A new report by the United Nations Office for the Coordination of Humanitarian Affairs (OCHA) released on Tuesday says that thousands of families have been affected by recent flash floods in the southern provinces of Kandahar and Helmand provinces and that they require humanitarian assistance.
The report says that 4,698 households and more than 33,000 people have been identified as requiring humanitarian assistance as a result of flooding in Kandahar province.
The report adds that 1,855 houses have been destroyed and 2,841 houses have been partially damaged by flooding in the southern provinces including Kandahar city.
There was further rain on 10 March, although no new flooding incidents have been reported, the report says.
According to the report, 1,092 families have been verified as requiring humanitarian assistance as a result of the flooding that began on 2 March 12, 2019 in four districts of Helmand province, including Nahr-e-Saraj, Nawa-e-Barakzai, Lashkragah and Nad Ali.
The report adds that a further 1,320 families were affected by flash floods in Khoshkaba area in Nahr-e-Saraj district.
In western Farah province, the report says, 3,205 households have been identified as affected by the floods, and requiring humanitarian assistance.
Of these households, the report says, 1,601 homes have been destroyed and 1,604 have been partially damaged.
According to inter-agency assessment teams, 85 percent of the flood-affected areas were assessed as of 10 March.
On 9 March, heavy rain struck Muqur district, of western Badghis province, resulting in flash floods that damaged infrastructure and agricultural land in three villages, Sangi Zard, Cheshma Duzdak and Kalanzai.
Wheat, cumin, pea and pistachio crops have been destroyed by the flood waters, and irrigation canals have been damaged, the report says.
According to the report, water systems including wells, water catchments and water reservoirs have been destroyed.
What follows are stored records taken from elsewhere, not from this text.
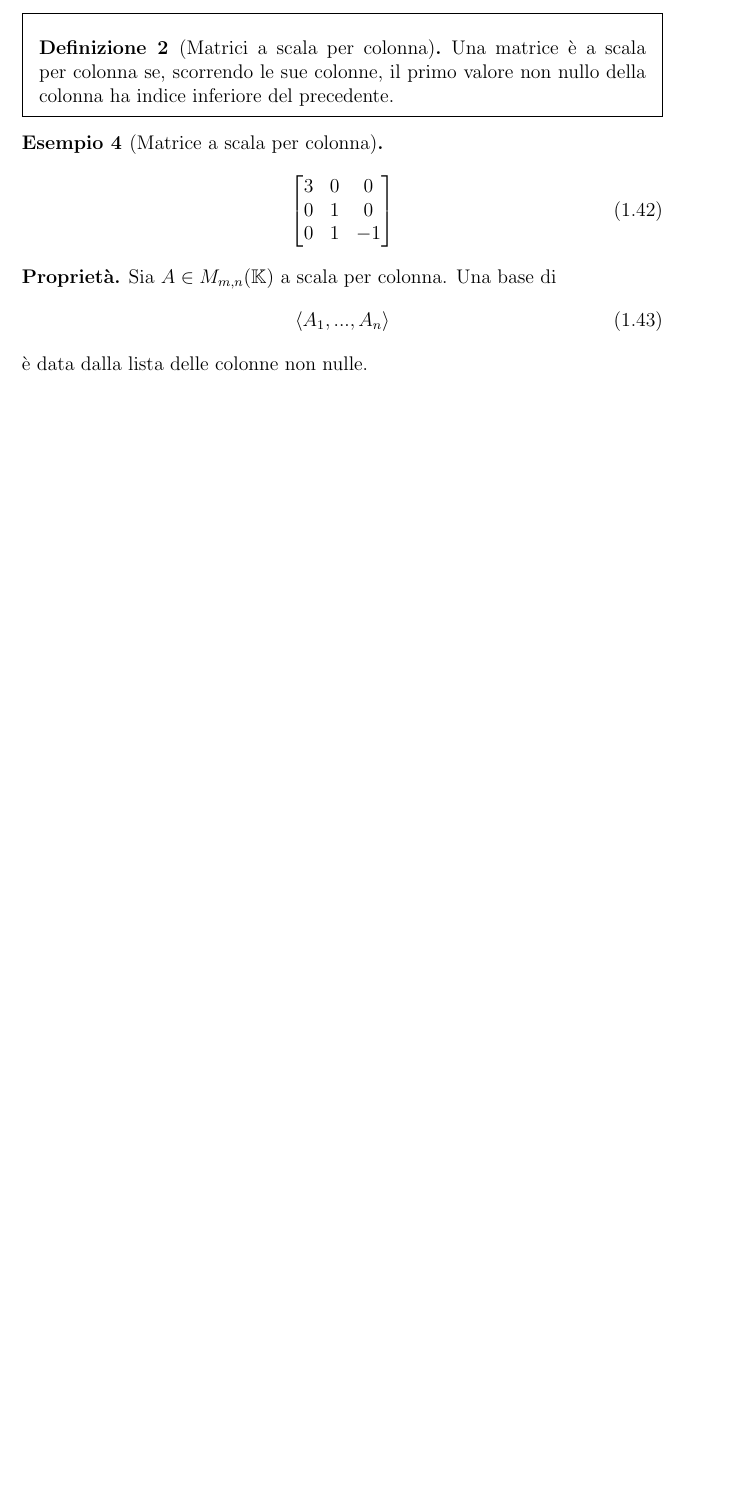
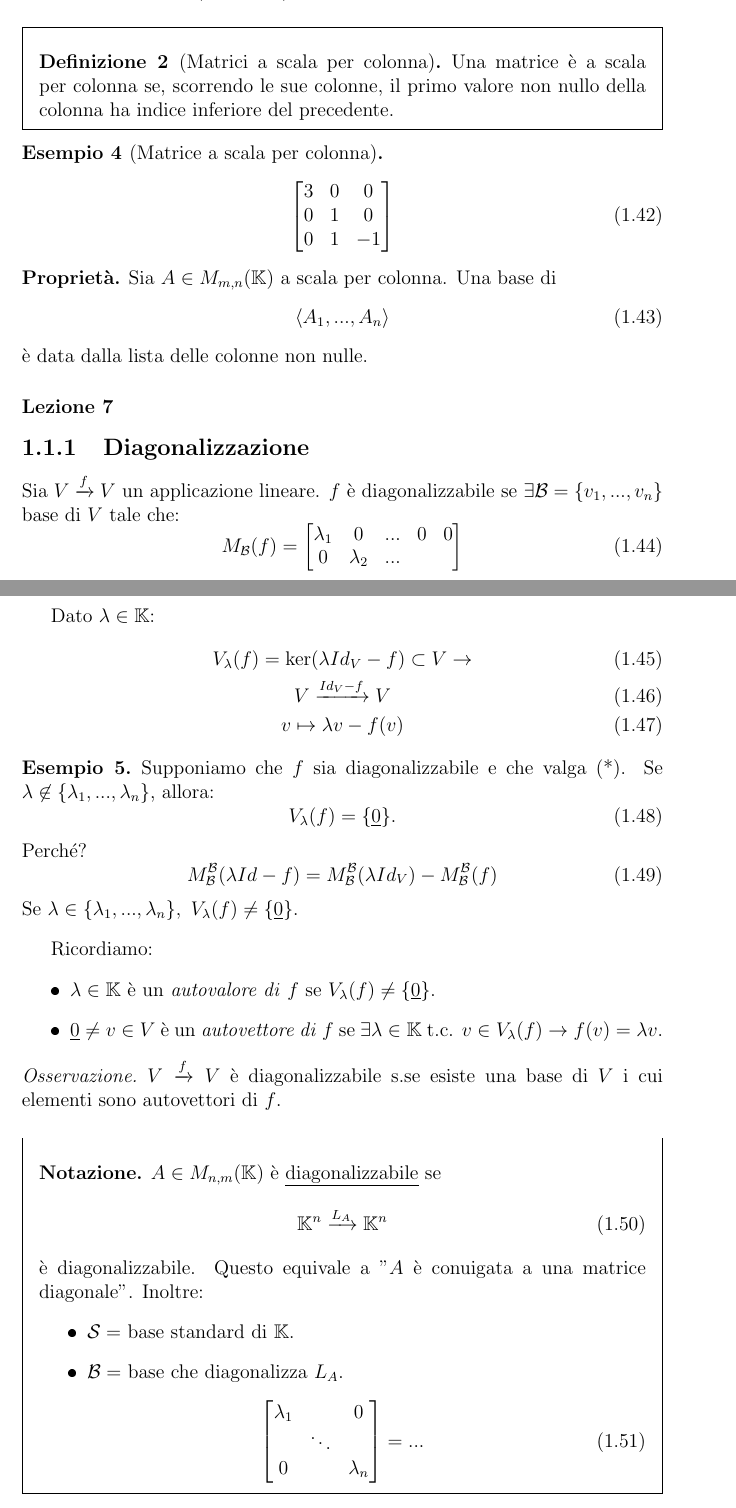
Before and after one commit to jakecolon3/latex-notes, a LaTeX document (Anno 1/Secondo Semestre/Algebra/Applicazioni Lineari.tex): part of page 6 of 6 before the commit and two parts of pages 6 and 7 of 10 after it, the two joined at a grey line, cut so that both start at the same text, the shorter picture padded with empty space. The pictures show the PDF file Anno 1/Secondo Semestre/Algebra/Applicazioni Lineari.pdf that the author committed with the source.

```diff
--- a/Anno 1/Secondo Semestre/Algebra/Applicazioni Lineari.tex
+++ b/Anno 1/Secondo Semestre/Algebra/Applicazioni Lineari.tex
@@ -248,3 +248,10 @@
     è data dalla lista delle colonne non nulle.
 \end{proprieta}
 
+\subsubsection{Lezione 7}
+\subsection{Diagonalizzazione}
+Sia $V \xrightarrow{f} V$ un applicazione lineare. $f$ è diagonalizzabile se $\exists \mathcal{B} = \{v_1,...,v_n\}$ base di $V$ tale che:
+\begin{equation}
+    M_{\mathcal{B}}(f) = \begin{bmatrix}
+        \lambda_1 & 0 & ... & 0 & 0 \\
+        0  & \lambda_2 & ...
@@ -250,0 +264,9 @@
+    V \xrightarrow{Id_V - f} V \\
+    v \mapsto \lambda v-f(v)
+\end{gather}
+\begin{esempio}
+    Supponiamo che $f$ sia diagonalizzabile e che valga (*). Se $\lambda \not \in \{\lambda_1,...,\lambda_n\}$, allora:
+    \begin{equation}
+        V_\lambda (f) = \{\underline{0}\}.
+    \end{equation}
+    Perché?
@@ -250,0 +276,36 @@
+    Se $\lambda \in \{\lambda_1,...,\lambda_n\},\ V_{\lambda}(f)\not=\{\underline{0}\}$.
+\end{esempio}
+Ricordiamo:
+\begin{itemize}
+    \item $\lambda\in \mathbb{K}$ è un \textit{autovalore di} $f$ se $V_{\lambda}(f)\not=\{\underline{0}\}.$
+    \item $\underline{0}\not= v\in V$ è un \textit{autovettore di} $f$ se $\exists \lambda\in \mathbb{K}$ t.c. $v\in V_{\lambda}(f) \rightarrow f(v)=\lambda v$.
+\end{itemize}
+
+\begin{osservazione}
+    $V \xrightarrow{f} V$ è diagonalizzabile s.se esiste una base di $V$ i cui elementi sono autovettori di $f$.
+\end{osservazione}
+
+\begin{notazione}
+    $A\in M_{n,m}(\mathbb{K})$ è \underline{diagonalizzabile} se
+    \begin{equation}
+        \mathbb{K}^n \xrightarrow{L_A} \mathbb{K}^n
+    \end{equation}
+    è diagonalizzabile. Questo equivale a "$A$ è conuigata a una matrice diagonale". Inoltre:
+    \begin{itemize}
+        \item $\mathcal{S} =$ base standard di $\mathbb{K}$.
+        \item $\mathcal{B} =$ base che diagonalizza $L_A$.
+    \end{itemize}
+    \begin{equation}
+        \begin{bmatrix}
+            \lambda_1 && 0 \\
+                      & \ddots &\\
+            0 && \lambda_n
+        \end{bmatrix} = ...
+    \end{equation}
+\end{notazione}
+
+Perché diagonalizzare? Supponiamo che $A\in M_{n,m}(\mathbb{K})$ sia diagonalizzabile:
+\begin{gather}
+    A=G^{-1}\cdot \Lambda \cdot G \\
+    \text{con }\Lambda = \begin{bmatrix}
+            \lambda_1 && 0 \\
@@ -250,0 +331,8 @@
+\end{gather}
+
+\section{Determinanti}
+\begin{definizione}
+    Con $R$ anello commutativo con 1, un'applicazione lineare
+    \begin{equation}
+        M_{n,m}(R)\xrightarrow{\det_n} R
+    \end{equation}
@@ -250,0 +362,9 @@
+    \end{equation}
+\end{notazione}
+
+\begin{proprieta}
+    Sia $A\in M_{n,n}(R)$ con una colonna nulla. Allora $|A| = 0$.
+    \begin{dimostrazione}
+        Per induzione su $n$.
+        \begin{equation}
+            n=1 \ \ \ \det ((a)) = a = 0.
@@ -250,0 +382,9 @@
+    \end{dimostrazione}
+\end{proprieta}
+
+\begin{proprieta}
+    Sia $A\in M_{n,n}(R)$ con $a_{ij}=0$ se $i<j$.
+    \begin{equation}
+        A = \begin{bmatrix}
+            a_{11} \\
+              & \ddots & \\
```
Also changed, not shown: Anno 1/Secondo Semestre/snippets.txt (added, +1 -0 lines), Anno 1/Secondo Semestre/Algebra/Applicazioni Lineari.pdf, Anno 1/Secondo Semestre/Algebra/Applicazioni Lineari.tex (99 more changed lines).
It has been reported that in some affected areas, flood waters are 50cm high, and there is the risk that poorly constructed homes may collapse.